**Material for this exercise**

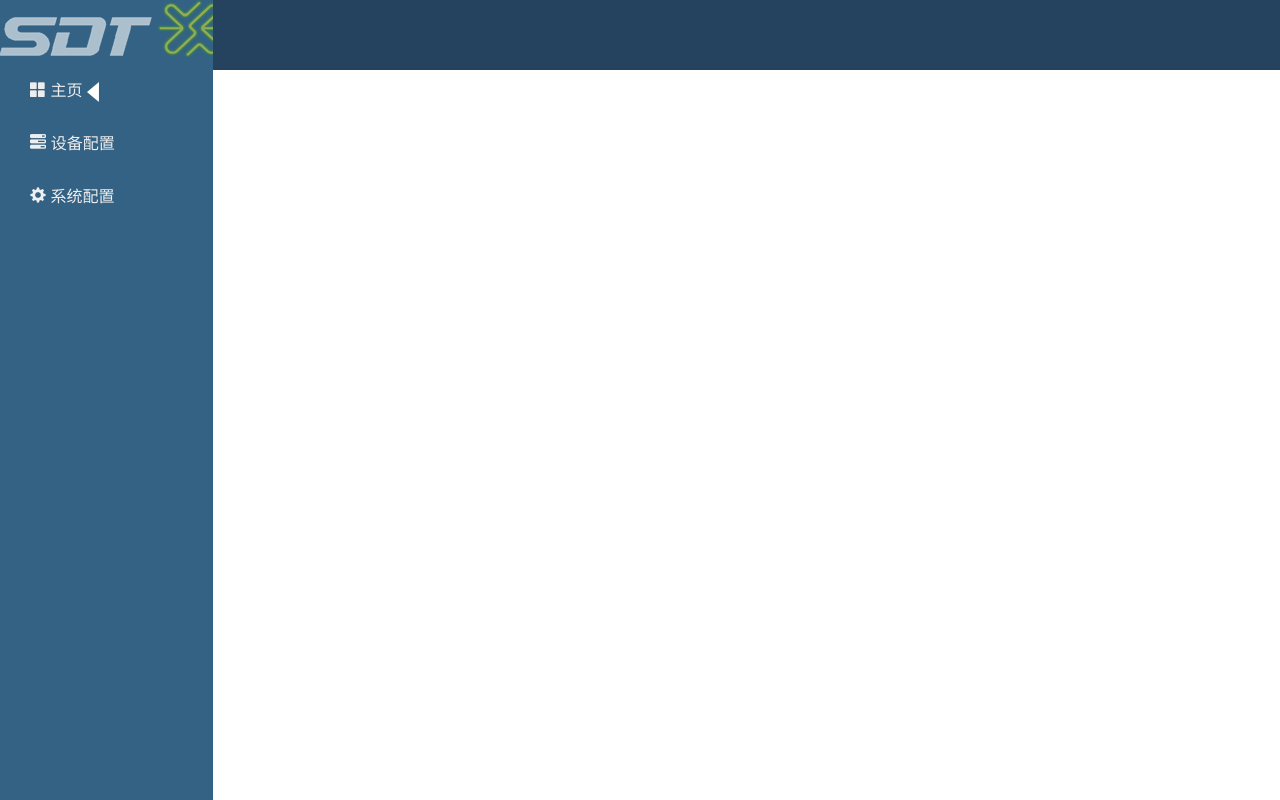
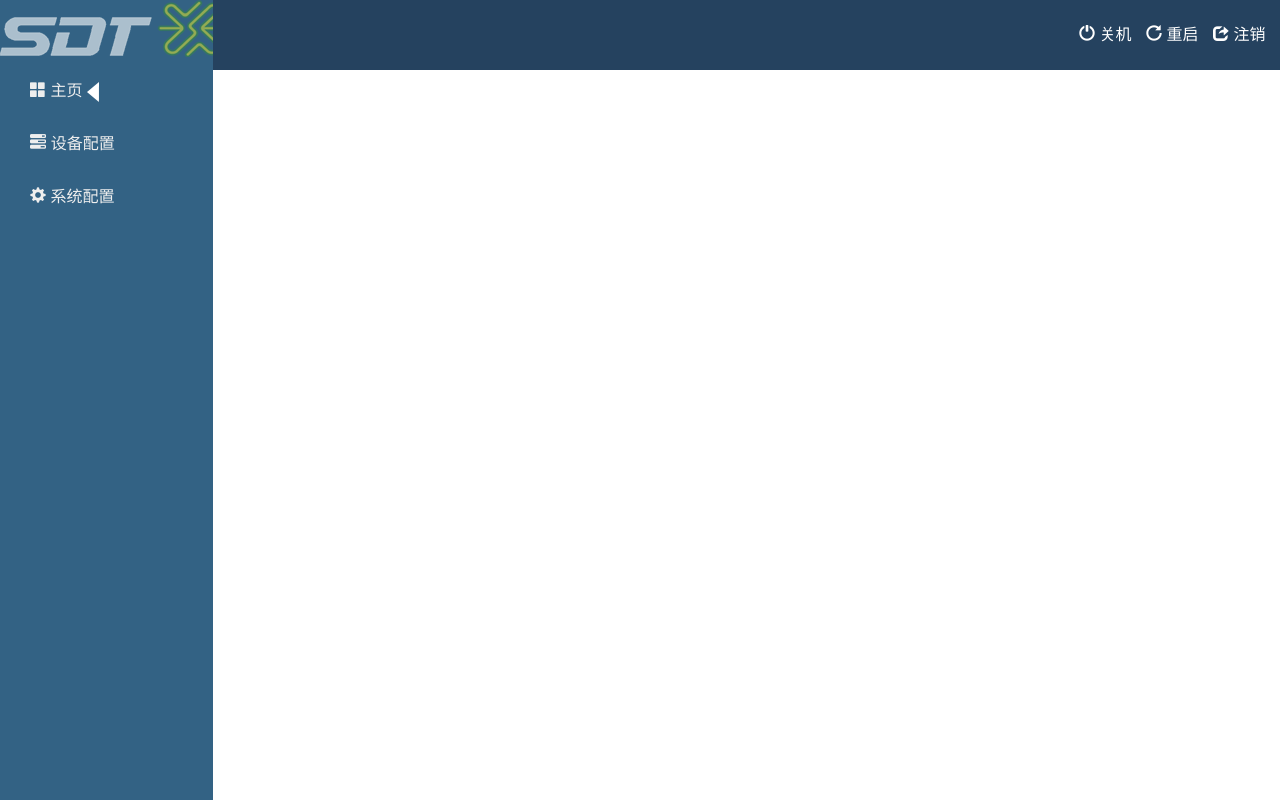
Before and after one commit to jessicaqian/integ_terminal, a Django app: template templates/system/base.html in a window 1280 px wide. Run offline with Django 3.2, Linux system fonts and the light colour scheme; the template is opened without the code that fills it: most values are stand-ins (such as "Sample title", 1, 10 or a date in 2020); some libraries are stand-ins or nearby versions.

Commit message:
2023.5.30加了电源几个选项

```diff
--- a/conf/admin.ini
+++ b/conf/admin.ini
@@ -10,7 +10,7 @@ admin2 = 管理员
 name = admin
 pw = 4c635087df1041bd13681ee3c6eb04d5
 is_login = true
-t_current = 58516
+t_current = 54617
 
 [admin1]
 name = admin1
--- a/static/system/css/base.css
+++ b/static/system/css/base.css
@@ -133,3 +133,26 @@ div#main{
     height: 100%;
 
 }
+
+a.sys{
+    height: 35px;
+    width: 60px;
+    color: white;
+    font-size: 16px;
+}
+
+a.sys:hover{
+    color: #2aabd2;
+}
+
+img#net{
+    display: inline-block;
+    height: 25px;
+    width: 25px;
+
+}
+
+
+a#logout{
+    margin-right: 5px;
+}
--- a/templates/system/base.html
+++ b/templates/system/base.html
@@ -71,9 +71,10 @@
         </div>
         <div class="col-md-10">
             <div class="row" id="title">
-                <a class="btn" style="width: 40px;height: 30px;"></a>
-                <a style="width: 40px;height: 30px;"></a>
-                <a style="width: 40px;height: 30px;"></a>
+{#                <img id="net" src="../../static/system/image/nonet.png">#}
+                <a class="btn sys"><span class="glyphicon glyphicon-off" aria-hidden="true"></span> 关机</a>
+                <a class="btn sys"><span class="glyphicon glyphicon-repeat" aria-hidden="true"></span> 重启</a>
+                <a class="btn sys" id="logout"><span class="glyphicon glyphicon-share" aria-hidden="true"></span> 注销</a>
 
 
             </div>
```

**Your objective**
Write all the entries again word for word, minus the pictures.

**Answer to this exercise**
Before and after one commit to jessicaqian/integ_terminal, a Django app: template templates/system/base.html in a window 1280 px wide. Run offline with Django 3.2, Linux system fonts and the light colour scheme; the template is opened without the code that fills it: most values are stand-ins (such as "Sample title", 1, 10 or a date in 2020); some libraries are stand-ins or nearby versions.

Commit message:
2023.5.30加了电源几个选项

```diff
--- a/conf/admin.ini
+++ b/conf/admin.ini
@@ -10,7 +10,7 @@ admin2 = 管理员
 name = admin
 pw = 4c635087df1041bd13681ee3c6eb04d5
 is_login = true
-t_current = 58516
+t_current = 54617
 
 [admin1]
 name = admin1
--- a/static/system/css/base.css
+++ b/static/system/css/base.css
@@ -133,3 +133,26 @@ div#main{
     height: 100%;
 
 }
+
+a.sys{
+    height: 35px;
+    width: 60px;
+    color: white;
+    font-size: 16px;
+}
+
+a.sys:hover{
+    color: #2aabd2;
+}
+
+img#net{
+    display: inline-block;
+    height: 25px;
+    width: 25px;
+
+}
+
+
+a#logout{
+    margin-right: 5px;
+}
--- a/templates/system/base.html
+++ b/templates/system/base.html
@@ -71,9 +71,10 @@
         </div>
         <div class="col-md-10">
             <div class="row" id="title">
-                <a class="btn" style="width: 40px;height: 30px;"></a>
-                <a style="width: 40px;height: 30px;"></a>
-                <a style="width: 40px;height: 30px;"></a>
+{#                <img id="net" src="../../static/system/image/nonet.png">#}
+                <a class="btn sys"><span class="glyphicon glyphicon-off" aria-hidden="true"></span> 关机</a>
+                <a class="btn sys"><span class="glyphicon glyphicon-repeat" aria-hidden="true"></span> 重启</a>
+                <a class="btn sys" id="logout"><span class="glyphicon glyphicon-share" aria-hidden="true"></span> 注销</a>
 
 
             </div>
```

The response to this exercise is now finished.